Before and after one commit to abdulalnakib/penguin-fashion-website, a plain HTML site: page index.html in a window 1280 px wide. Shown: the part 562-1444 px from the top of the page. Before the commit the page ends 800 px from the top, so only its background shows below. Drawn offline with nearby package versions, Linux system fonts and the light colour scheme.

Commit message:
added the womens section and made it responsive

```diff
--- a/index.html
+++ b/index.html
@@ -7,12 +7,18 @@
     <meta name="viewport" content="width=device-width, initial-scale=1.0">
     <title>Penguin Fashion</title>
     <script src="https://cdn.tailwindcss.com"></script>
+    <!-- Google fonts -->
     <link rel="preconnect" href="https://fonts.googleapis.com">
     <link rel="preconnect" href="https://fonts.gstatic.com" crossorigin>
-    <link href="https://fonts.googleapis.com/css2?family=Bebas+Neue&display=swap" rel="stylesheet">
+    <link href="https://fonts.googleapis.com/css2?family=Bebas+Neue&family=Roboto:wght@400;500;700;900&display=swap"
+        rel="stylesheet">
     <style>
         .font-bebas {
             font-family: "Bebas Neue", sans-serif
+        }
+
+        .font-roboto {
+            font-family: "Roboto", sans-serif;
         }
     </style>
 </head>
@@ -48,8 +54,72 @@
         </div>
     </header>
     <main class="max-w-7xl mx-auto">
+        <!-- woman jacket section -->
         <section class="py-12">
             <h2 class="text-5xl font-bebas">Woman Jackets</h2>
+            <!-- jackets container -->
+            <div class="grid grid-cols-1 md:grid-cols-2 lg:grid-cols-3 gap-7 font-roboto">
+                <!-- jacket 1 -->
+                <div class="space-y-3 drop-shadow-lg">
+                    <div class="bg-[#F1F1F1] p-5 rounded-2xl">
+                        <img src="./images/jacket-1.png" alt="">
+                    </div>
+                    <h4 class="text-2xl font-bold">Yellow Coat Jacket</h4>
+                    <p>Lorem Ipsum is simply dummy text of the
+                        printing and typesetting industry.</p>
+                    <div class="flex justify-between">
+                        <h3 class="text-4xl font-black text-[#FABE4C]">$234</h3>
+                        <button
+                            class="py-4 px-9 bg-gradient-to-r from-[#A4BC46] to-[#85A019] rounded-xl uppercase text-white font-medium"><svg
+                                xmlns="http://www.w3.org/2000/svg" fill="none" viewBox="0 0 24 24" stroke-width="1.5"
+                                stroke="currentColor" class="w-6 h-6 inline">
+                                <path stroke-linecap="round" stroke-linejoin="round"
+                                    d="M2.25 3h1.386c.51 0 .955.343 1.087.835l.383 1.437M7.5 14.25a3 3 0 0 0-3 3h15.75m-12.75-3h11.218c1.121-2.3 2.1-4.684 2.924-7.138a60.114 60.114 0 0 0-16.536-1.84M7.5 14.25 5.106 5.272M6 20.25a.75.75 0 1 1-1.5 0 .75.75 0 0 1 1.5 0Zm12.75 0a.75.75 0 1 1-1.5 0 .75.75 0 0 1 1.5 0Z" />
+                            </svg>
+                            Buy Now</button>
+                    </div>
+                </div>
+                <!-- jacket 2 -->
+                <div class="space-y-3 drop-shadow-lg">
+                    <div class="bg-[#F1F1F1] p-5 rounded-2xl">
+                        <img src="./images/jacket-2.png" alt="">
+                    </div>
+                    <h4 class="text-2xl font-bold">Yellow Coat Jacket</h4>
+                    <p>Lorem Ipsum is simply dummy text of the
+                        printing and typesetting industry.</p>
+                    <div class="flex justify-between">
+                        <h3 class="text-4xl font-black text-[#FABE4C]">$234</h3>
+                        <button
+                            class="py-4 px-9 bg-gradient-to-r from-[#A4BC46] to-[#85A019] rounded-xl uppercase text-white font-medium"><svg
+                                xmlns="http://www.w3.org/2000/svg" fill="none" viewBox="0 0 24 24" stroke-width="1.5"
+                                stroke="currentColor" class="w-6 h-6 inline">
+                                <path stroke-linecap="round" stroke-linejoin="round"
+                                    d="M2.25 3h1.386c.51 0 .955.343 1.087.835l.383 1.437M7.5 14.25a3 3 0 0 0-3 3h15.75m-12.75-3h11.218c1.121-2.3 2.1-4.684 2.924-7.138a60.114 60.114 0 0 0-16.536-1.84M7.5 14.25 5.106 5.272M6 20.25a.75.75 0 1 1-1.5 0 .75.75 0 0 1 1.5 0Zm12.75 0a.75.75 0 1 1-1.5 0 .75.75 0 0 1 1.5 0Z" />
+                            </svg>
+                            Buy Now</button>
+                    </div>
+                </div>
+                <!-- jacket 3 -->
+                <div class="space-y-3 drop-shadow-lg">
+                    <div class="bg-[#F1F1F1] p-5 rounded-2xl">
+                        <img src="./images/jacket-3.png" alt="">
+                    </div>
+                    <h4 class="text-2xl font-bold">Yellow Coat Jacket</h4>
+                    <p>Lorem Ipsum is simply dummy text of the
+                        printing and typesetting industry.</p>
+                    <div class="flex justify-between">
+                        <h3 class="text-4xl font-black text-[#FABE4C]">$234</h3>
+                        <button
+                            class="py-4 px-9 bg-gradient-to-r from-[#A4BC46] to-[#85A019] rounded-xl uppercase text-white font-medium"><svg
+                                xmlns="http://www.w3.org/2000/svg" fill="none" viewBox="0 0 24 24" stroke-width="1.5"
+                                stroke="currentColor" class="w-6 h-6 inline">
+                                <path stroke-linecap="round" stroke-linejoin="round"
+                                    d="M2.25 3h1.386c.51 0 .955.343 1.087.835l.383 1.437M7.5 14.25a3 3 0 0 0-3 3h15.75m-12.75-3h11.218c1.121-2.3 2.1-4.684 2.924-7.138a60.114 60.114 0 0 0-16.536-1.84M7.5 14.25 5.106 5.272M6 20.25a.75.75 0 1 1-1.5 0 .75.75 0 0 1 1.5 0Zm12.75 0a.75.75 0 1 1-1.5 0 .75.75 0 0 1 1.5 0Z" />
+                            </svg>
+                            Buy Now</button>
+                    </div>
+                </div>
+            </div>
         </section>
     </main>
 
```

-----

* **ASSIGNMENT**: Every record should be given again exactly.

* **ANSWER TO THE PROBLEM**:
Before and after one commit to abdulalnakib/penguin-fashion-website, a plain HTML site: page index.html in a window 1280 px wide. Shown: the part 562-1444 px from the top of the page. Before the commit the page ends 800 px from the top, so only its background shows below. Drawn offline with nearby package versions, Linux system fonts and the light colour scheme.

Commit message:
added the womens section and made it responsive

```diff
--- a/index.html
+++ b/index.html
@@ -7,12 +7,18 @@
     <meta name="viewport" content="width=device-width, initial-scale=1.0">
     <title>Penguin Fashion</title>
     <script src="https://cdn.tailwindcss.com"></script>
+    <!-- Google fonts -->
     <link rel="preconnect" href="https://fonts.googleapis.com">
     <link rel="preconnect" href="https://fonts.gstatic.com" crossorigin>
-    <link href="https://fonts.googleapis.com/css2?family=Bebas+Neue&display=swap" rel="stylesheet">
+    <link href="https://fonts.googleapis.com/css2?family=Bebas+Neue&family=Roboto:wght@400;500;700;900&display=swap"
+        rel="stylesheet">
     <style>
         .font-bebas {
             font-family: "Bebas Neue", sans-serif
+        }
+
+        .font-roboto {
+            font-family: "Roboto", sans-serif;
         }
     </style>
 </head>
@@ -48,8 +54,72 @@
         </div>
     </header>
     <main class="max-w-7xl mx-auto">
+        <!-- woman jacket section -->
         <section class="py-12">
             <h2 class="text-5xl font-bebas">Woman Jackets</h2>
+            <!-- jackets container -->
+            <div class="grid grid-cols-1 md:grid-cols-2 lg:grid-cols-3 gap-7 font-roboto">
+                <!-- jacket 1 -->
+                <div class="space-y-3 drop-shadow-lg">
+                    <div class="bg-[#F1F1F1] p-5 rounded-2xl">
+                        <img src="./images/jacket-1.png" alt="">
+                    </div>
+                    <h4 class="text-2xl font-bold">Yellow Coat Jacket</h4>
+                    <p>Lorem Ipsum is simply dummy text of the
+                        printing and typesetting industry.</p>
+                    <div class="flex justify-between">
+                        <h3 class="text-4xl font-black text-[#FABE4C]">$234</h3>
+                        <button
+                            class="py-4 px-9 bg-gradient-to-r from-[#A4BC46] to-[#85A019] rounded-xl uppercase text-white font-medium"><svg
+                                xmlns="http://www.w3.org/2000/svg" fill="none" viewBox="0 0 24 24" stroke-width="1.5"
+                                stroke="currentColor" class="w-6 h-6 inline">
+                                <path stroke-linecap="round" stroke-linejoin="round"
+                                    d="M2.25 3h1.386c.51 0 .955.343 1.087.835l.383 1.437M7.5 14.25a3 3 0 0 0-3 3h15.75m-12.75-3h11.218c1.121-2.3 2.1-4.684 2.924-7.138a60.114 60.114 0 0 0-16.536-1.84M7.5 14.25 5.106 5.272M6 20.25a.75.75 0 1 1-1.5 0 .75.75 0 0 1 1.5 0Zm12.75 0a.75.75 0 1 1-1.5 0 .75.75 0 0 1 1.5 0Z" />
+                            </svg>
+                            Buy Now</button>
+                    </div>
+                </div>
+                <!-- jacket 2 -->
+                <div class="space-y-3 drop-shadow-lg">
+                    <div class="bg-[#F1F1F1] p-5 rounded-2xl">
+                        <img src="./images/jacket-2.png" alt="">
+                    </div>
+                    <h4 class="text-2xl font-bold">Yellow Coat Jacket</h4>
+                    <p>Lorem Ipsum is simply dummy text of the
+                        printing and typesetting industry.</p>
+                    <div class="flex justify-between">
+                        <h3 class="text-4xl font-black text-[#FABE4C]">$234</h3>
+                        <button
+                            class="py-4 px-9 bg-gradient-to-r from-[#A4BC46] to-[#85A019] rounded-xl uppercase text-white font-medium"><svg
+                                xmlns="http://www.w3.org/2000/svg" fill="none" viewBox="0 0 24 24" stroke-width="1.5"
+                                stroke="currentColor" class="w-6 h-6 inline">
+                                <path stroke-linecap="round" stroke-linejoin="round"
+                                    d="M2.25 3h1.386c.51 0 .955.343 1.087.835l.383 1.437M7.5 14.25a3 3 0 0 0-3 3h15.75m-12.75-3h11.218c1.121-2.3 2.1-4.684 2.924-7.138a60.114 60.114 0 0 0-16.536-1.84M7.5 14.25 5.106 5.272M6 20.25a.75.75 0 1 1-1.5 0 .75.75 0 0 1 1.5 0Zm12.75 0a.75.75 0 1 1-1.5 0 .75.75 0 0 1 1.5 0Z" />
+                            </svg>
+                            Buy Now</button>
+                    </div>
+                </div>
+                <!-- jacket 3 -->
+                <div class="space-y-3 drop-shadow-lg">
+                    <div class="bg-[#F1F1F1] p-5 rounded-2xl">
+                        <img src="./images/jacket-3.png" alt="">
+                    </div>
+                    <h4 class="text-2xl font-bold">Yellow Coat Jacket</h4>
+                    <p>Lorem Ipsum is simply dummy text of the
+                        printing and typesetting industry.</p>
+                    <div class="flex justify-between">
+                        <h3 class="text-4xl font-black text-[#FABE4C]">$234</h3>
+                        <button
+                            class="py-4 px-9 bg-gradient-to-r from-[#A4BC46] to-[#85A019] rounded-xl uppercase text-white font-medium"><svg
+                                xmlns="http://www.w3.org/2000/svg" fill="none" viewBox="0 0 24 24" stroke-width="1.5"
+                                stroke="currentColor" class="w-6 h-6 inline">
+                                <path stroke-linecap="round" stroke-linejoin="round"
+                                    d="M2.25 3h1.386c.51 0 .955.343 1.087.835l.383 1.437M7.5 14.25a3 3 0 0 0-3 3h15.75m-12.75-3h11.218c1.121-2.3 2.1-4.684 2.924-7.138a60.114 60.114 0 0 0-16.536-1.84M7.5 14.25 5.106 5.272M6 20.25a.75.75 0 1 1-1.5 0 .75.75 0 0 1 1.5 0Zm12.75 0a.75.75 0 1 1-1.5 0 .75.75 0 0 1 1.5 0Z" />
+                            </svg>
+                            Buy Now</button>
+                    </div>
+                </div>
+            </div>
         </section>
     </main>
 
```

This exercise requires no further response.